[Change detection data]
►

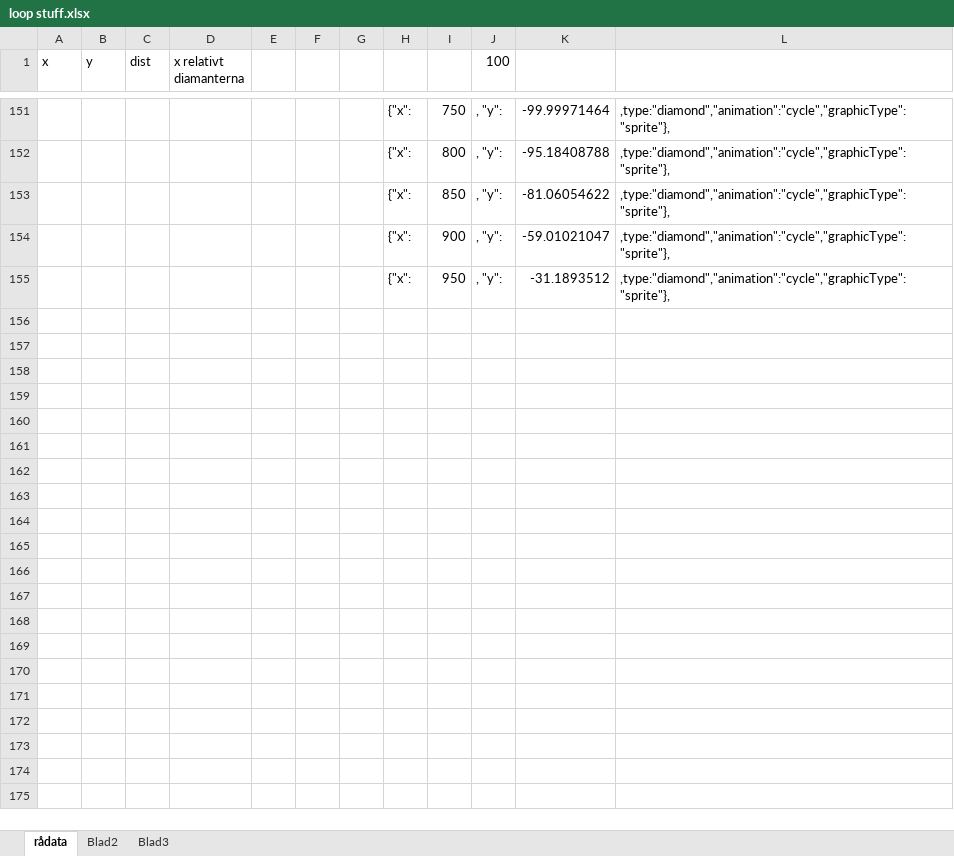
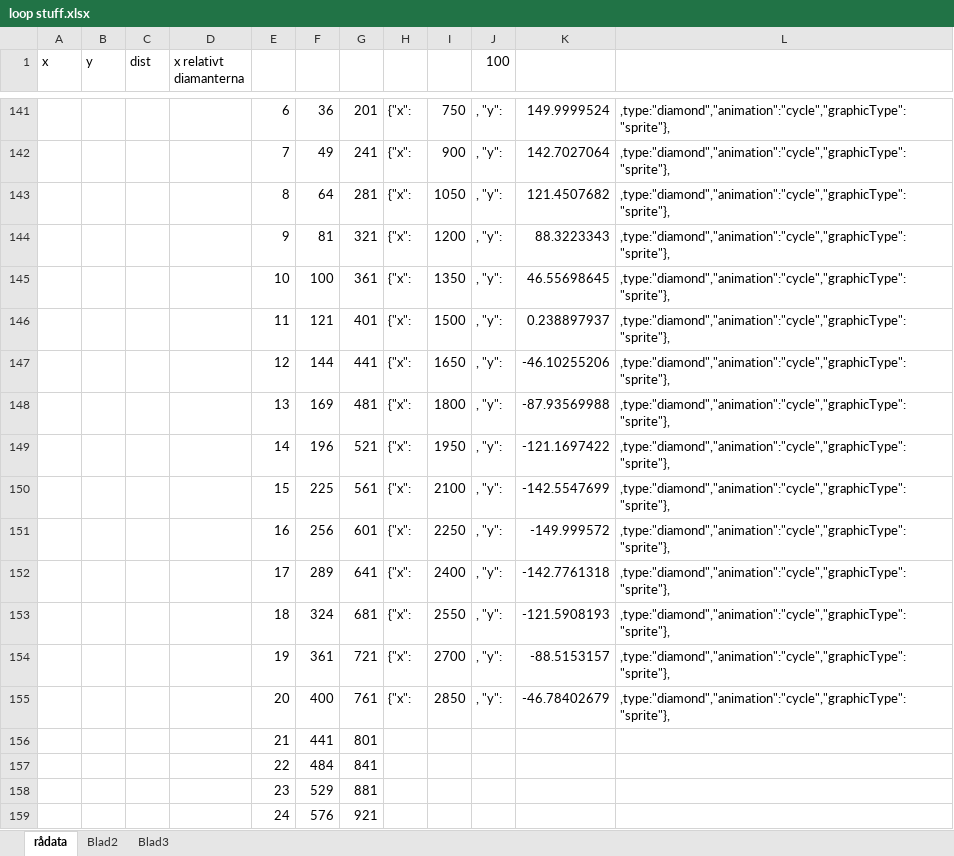
Before and after one commit to a-morn/oh-look-diamonds, an Excel workbook: loop stuff.xlsx, sheet rådata, drawn as a sheet; only a part is shown, gaps mark what is left out; values as stored, in another font and other column widths than the file's, no borders; removed rows and columns are numbered as before the commit, all else as after; the diff covers the shown part only; the diff names each change by its address in the sheet, - before the commit and + after, or states it on an @@ line.

Commit message:
scatterDiamonds

```diff
--- a/loop stuff.xlsx (sheet rådata)
+++ b/loop stuff.xlsx (sheet rådata)
-E141: (empty)
+E141: 6
-F141: (empty)
+F141: 36
-G141: (empty)
+G141: 201
-K141: -99.99971464
+K141: 149.9999524
-row 152:  |  |  |  |  |  |  | {"x": | 800 | , "y": | -95.18408788 | ,type:"diamond","animation":"cycle","graphicType":"sprite"},
-row 153:  |  |  |  |  |  |  | {"x": | 850 | , "y": | -81.06054622 | ,type:"diamond","animation":"cycle","graphicType":"sprite"},
-E142: (empty)
+E142: 7
-F142: (empty)
+F142: 49
-G142: (empty)
+G142: 241
-K142: -59.01021047
+K142: 142.7027064
-row 155:  |  |  |  |  |  |  | {"x": | 950 | , "y": | -31.1893512 | ,type:"diamond","animation":"cycle","graphicType":"sprite"},
+row 143:  |  |  |  | 8 | 64 | 281 | {"x": | 1050 | , "y": | 121.4507682 | ,type:"diamond","animation":"cycle","graphicType":"sprite"},
+row 144:  |  |  |  | 9 | 81 | 321 | {"x": | 1200 | , "y": | 88.3223343 | ,type:"diamond","animation":"cycle","graphicType":"sprite"},
+row 145:  |  |  |  | 10 | 100 | 361 | {"x": | 1350 | , "y": | 46.55698645 | ,type:"diamond","animation":"cycle","graphicType":"sprite"},
+row 146:  |  |  |  | 11 | 121 | 401 | {"x": | 1500 | , "y": | 0.238897937 | ,type:"diamond","animation":"cycle","graphicType":"sprite"},
+row 147:  |  |  |  | 12 | 144 | 441 | {"x": | 1650 | , "y": | -46.10255206 | ,type:"diamond","animation":"cycle","graphicType":"sprite"},
+row 148:  |  |  |  | 13 | 169 | 481 | {"x": | 1800 | , "y": | -87.93569988 | ,type:"diamond","animation":"cycle","graphicType":"sprite"},
+row 149:  |  |  |  | 14 | 196 | 521 | {"x": | 1950 | , "y": | -121.1697422 | ,type:"diamond","animation":"cycle","graphicType":"sprite"},
+row 150:  |  |  |  | 15 | 225 | 561 | {"x": | 2100 | , "y": | -142.5547699 | ,type:"diamond","animation":"cycle","graphicType":"sprite"},
+row 151:  |  |  |  | 16 | 256 | 601 | {"x": | 2250 | , "y": | -149.999572 | ,type:"diamond","animation":"cycle","graphicType":"sprite"},
+row 152:  |  |  |  | 17 | 289 | 641 | {"x": | 2400 | , "y": | -142.7761318 | ,type:"diamond","animation":"cycle","graphicType":"sprite"},
+row 153:  |  |  |  | 18 | 324 | 681 | {"x": | 2550 | , "y": | -121.5908193 | ,type:"diamond","animation":"cycle","graphicType":"sprite"},
+row 154:  |  |  |  | 19 | 361 | 721 | {"x": | 2700 | , "y": | -88.5153157 | ,type:"diamond","animation":"cycle","graphicType":"sprite"},
+row 155:  |  |  |  | 20 | 400 | 761 | {"x": | 2850 | , "y": | -46.78402679 | ,type:"diamond","animation":"cycle","graphicType":"sprite"},
+row 156:  |  |  |  | 21 | 441 | 801
+row 157:  |  |  |  | 22 | 484 | 841
+row 158:  |  |  |  | 23 | 529 | 881
+row 159:  |  |  |  | 24 | 576 | 921
```
Also changed, not shown: 18 added rows, 12 removed rows and 19 edited cells elsewhere in this sheet, formulas that keep their value, 1 other file.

◄

### Problem to solve
Images stay out, but the rest of the records must be retyped exactly.

### Response
Before and after one commit to a-morn/oh-look-diamonds, an Excel workbook: loop stuff.xlsx, sheet rådata, drawn as a sheet; only a part is shown, gaps mark what is left out; values as stored, in another font and other column widths than the file's, no borders; removed rows and columns are numbered as before the commit, all else as after; the diff covers the shown part only; the diff names each change by its address in the sheet, - before the commit and + after, or states it on an @@ line.

Commit message:
scatterDiamonds

```diff
--- a/loop stuff.xlsx (sheet rådata)
+++ b/loop stuff.xlsx (sheet rådata)
-E141: (empty)
+E141: 6
-F141: (empty)
+F141: 36
-G141: (empty)
+G141: 201
-K141: -99.99971464
+K141: 149.9999524
-row 152:  |  |  |  |  |  |  | {"x": | 800 | , "y": | -95.18408788 | ,type:"diamond","animation":"cycle","graphicType":"sprite"},
-row 153:  |  |  |  |  |  |  | {"x": | 850 | , "y": | -81.06054622 | ,type:"diamond","animation":"cycle","graphicType":"sprite"},
-E142: (empty)
+E142: 7
-F142: (empty)
+F142: 49
-G142: (empty)
+G142: 241
-K142: -59.01021047
+K142: 142.7027064
-row 155:  |  |  |  |  |  |  | {"x": | 950 | , "y": | -31.1893512 | ,type:"diamond","animation":"cycle","graphicType":"sprite"},
+row 143:  |  |  |  | 8 | 64 | 281 | {"x": | 1050 | , "y": | 121.4507682 | ,type:"diamond","animation":"cycle","graphicType":"sprite"},
+row 144:  |  |  |  | 9 | 81 | 321 | {"x": | 1200 | , "y": | 88.3223343 | ,type:"diamond","animation":"cycle","graphicType":"sprite"},
+row 145:  |  |  |  | 10 | 100 | 361 | {"x": | 1350 | , "y": | 46.55698645 | ,type:"diamond","animation":"cycle","graphicType":"sprite"},
+row 146:  |  |  |  | 11 | 121 | 401 | {"x": | 1500 | , "y": | 0.238897937 | ,type:"diamond","animation":"cycle","graphicType":"sprite"},
+row 147:  |  |  |  | 12 | 144 | 441 | {"x": | 1650 | , "y": | -46.10255206 | ,type:"diamond","animation":"cycle","graphicType":"sprite"},
+row 148:  |  |  |  | 13 | 169 | 481 | {"x": | 1800 | , "y": | -87.93569988 | ,type:"diamond","animation":"cycle","graphicType":"sprite"},
+row 149:  |  |  |  | 14 | 196 | 521 | {"x": | 1950 | , "y": | -121.1697422 | ,type:"diamond","animation":"cycle","graphicType":"sprite"},
+row 150:  |  |  |  | 15 | 225 | 561 | {"x": | 2100 | , "y": | -142.5547699 | ,type:"diamond","animation":"cycle","graphicType":"sprite"},
+row 151:  |  |  |  | 16 | 256 | 601 | {"x": | 2250 | , "y": | -149.999572 | ,type:"diamond","animation":"cycle","graphicType":"sprite"},
+row 152:  |  |  |  | 17 | 289 | 641 | {"x": | 2400 | , "y": | -142.7761318 | ,type:"diamond","animation":"cycle","graphicType":"sprite"},
+row 153:  |  |  |  | 18 | 324 | 681 | {"x": | 2550 | , "y": | -121.5908193 | ,type:"diamond","animation":"cycle","graphicType":"sprite"},
+row 154:  |  |  |  | 19 | 361 | 721 | {"x": | 2700 | , "y": | -88.5153157 | ,type:"diamond","animation":"cycle","graphicType":"sprite"},
+row 155:  |  |  |  | 20 | 400 | 761 | {"x": | 2850 | , "y": | -46.78402679 | ,type:"diamond","animation":"cycle","graphicType":"sprite"},
+row 156:  |  |  |  | 21 | 441 | 801
+row 157:  |  |  |  | 22 | 484 | 841
+row 158:  |  |  |  | 23 | 529 | 881
+row 159:  |  |  |  | 24 | 576 | 921
```
Also changed, not shown: 18 added rows, 12 removed rows and 19 edited cells elsewhere in this sheet, formulas that keep their value, 1 other file.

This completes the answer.